Available data below:
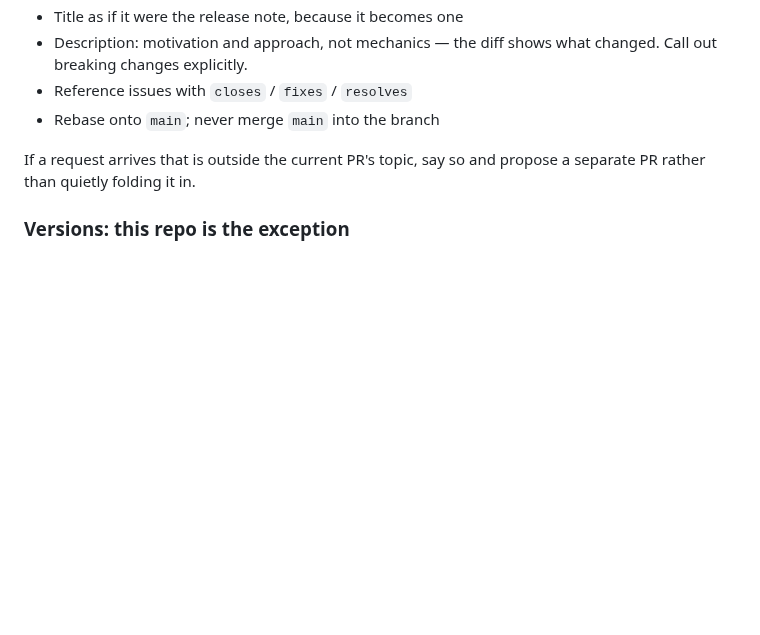
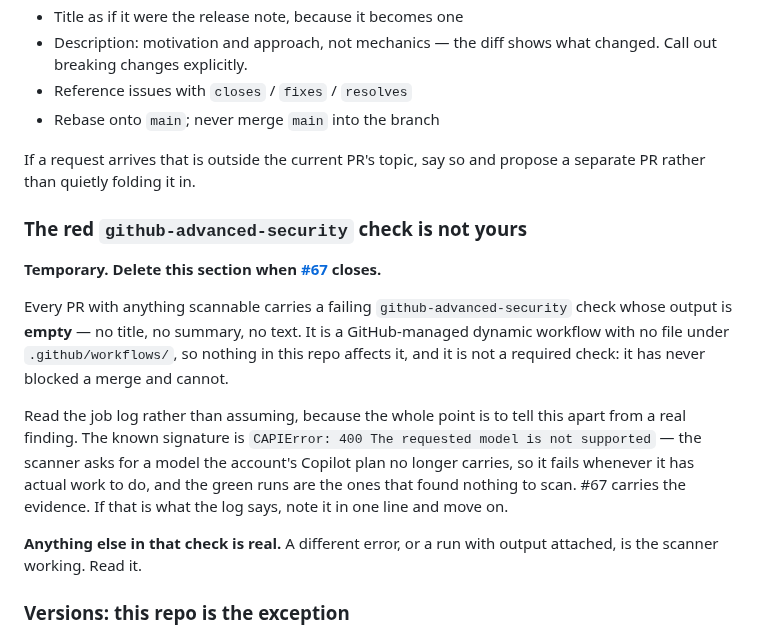
Before and after one commit to mark-brannan/signalk-noaa-space-weather, a Markdown page: AGENTS.md, the part around the change. Rendered like a GitHub page; blank space fills up the shorter version.

Commit message:
docs(agents): tell agents the red security check is not theirs
Every PR carries a failing github-advanced-security check with empty
output, and each session has been re-deriving that it is a GitHub-side
model entitlement failure rather than a finding. #67 holds the evidence,
but agents read AGENTS.md, not the issue tracker.

Scoped to the one known signature so the check still gets read: a
different error, or a run with output attached, is the scanner working.
Marked for deletion with #67 so a temporary waiver does not outlive the
bug and become a permanent blind spot.

```diff
--- a/AGENTS.md
+++ b/AGENTS.md
@@ -119,6 +119,28 @@ Stage by path. Never `git add -A`.
 If a request arrives that is outside the current PR's topic, say so and propose
 a separate PR rather than quietly folding it in.
 
+### The red `github-advanced-security` check is not yours
+
+**Temporary. Delete this section when
+[#67](https://github.com/mark-brannan/signalk-noaa-space-weather/issues/67)
+closes.**
+
+Every PR with anything scannable carries a failing `github-advanced-security`
+check whose output is **empty** — no title, no summary, no text. It is a
+GitHub-managed dynamic workflow with no file under `.github/workflows/`, so
+nothing in this repo affects it, and it is not a required check: it has never
+blocked a merge and cannot.
+
+Read the job log rather than assuming, because the whole point is to tell this
+apart from a real finding. The known signature is `CAPIError: 400 The requested
+model is not supported` — the scanner asks for a model the account's Copilot
+plan no longer carries, so it fails whenever it has actual work to do, and the
+green runs are the ones that found nothing to scan. #67 carries the evidence.
+If that is what the log says, note it in one line and move on.
+
+**Anything else in that check is real.** A different error, or a run with
+output attached, is the scanner working. Read it.
+
 ### Versions: this repo is the exception
 
 Upstream says never to touch version numbers, because a maintainer sets them at
```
End of Available data.
• What you have to do: Return the full listing above verbatim, please, but without its images.

• Answer to this exercise:
Before and after one commit to mark-brannan/signalk-noaa-space-weather, a Markdown page: AGENTS.md, the part around the change. Rendered like a GitHub page; blank space fills up the shorter version.

Commit message:
docs(agents): tell agents the red security check is not theirs
Every PR carries a failing github-advanced-security check with empty
output, and each session has been re-deriving that it is a GitHub-side
model entitlement failure rather than a finding. #67 holds the evidence,
but agents read AGENTS.md, not the issue tracker.

Scoped to the one known signature so the check still gets read: a
different error, or a run with output attached, is the scanner working.
Marked for deletion with #67 so a temporary waiver does not outlive the
bug and become a permanent blind spot.

```diff
--- a/AGENTS.md
+++ b/AGENTS.md
@@ -119,6 +119,28 @@ Stage by path. Never `git add -A`.
 If a request arrives that is outside the current PR's topic, say so and propose
 a separate PR rather than quietly folding it in.
 
+### The red `github-advanced-security` check is not yours
+
+**Temporary. Delete this section when
+[#67](https://github.com/mark-brannan/signalk-noaa-space-weather/issues/67)
+closes.**
+
+Every PR with anything scannable carries a failing `github-advanced-security`
+check whose output is **empty** — no title, no summary, no text. It is a
+GitHub-managed dynamic workflow with no file under `.github/workflows/`, so
+nothing in this repo affects it, and it is not a required check: it has never
+blocked a merge and cannot.
+
+Read the job log rather than assuming, because the whole point is to tell this
+apart from a real finding. The known signature is `CAPIError: 400 The requested
+model is not supported` — the scanner asks for a model the account's Copilot
+plan no longer carries, so it fails whenever it has actual work to do, and the
+green runs are the ones that found nothing to scan. #67 carries the evidence.
+If that is what the log says, note it in one line and move on.
+
+**Anything else in that check is real.** A different error, or a run with
+output attached, is the scanner working. Read it.
+
 ### Versions: this repo is the exception
 
 Upstream says never to touch version numbers, because a maintainer sets them at
```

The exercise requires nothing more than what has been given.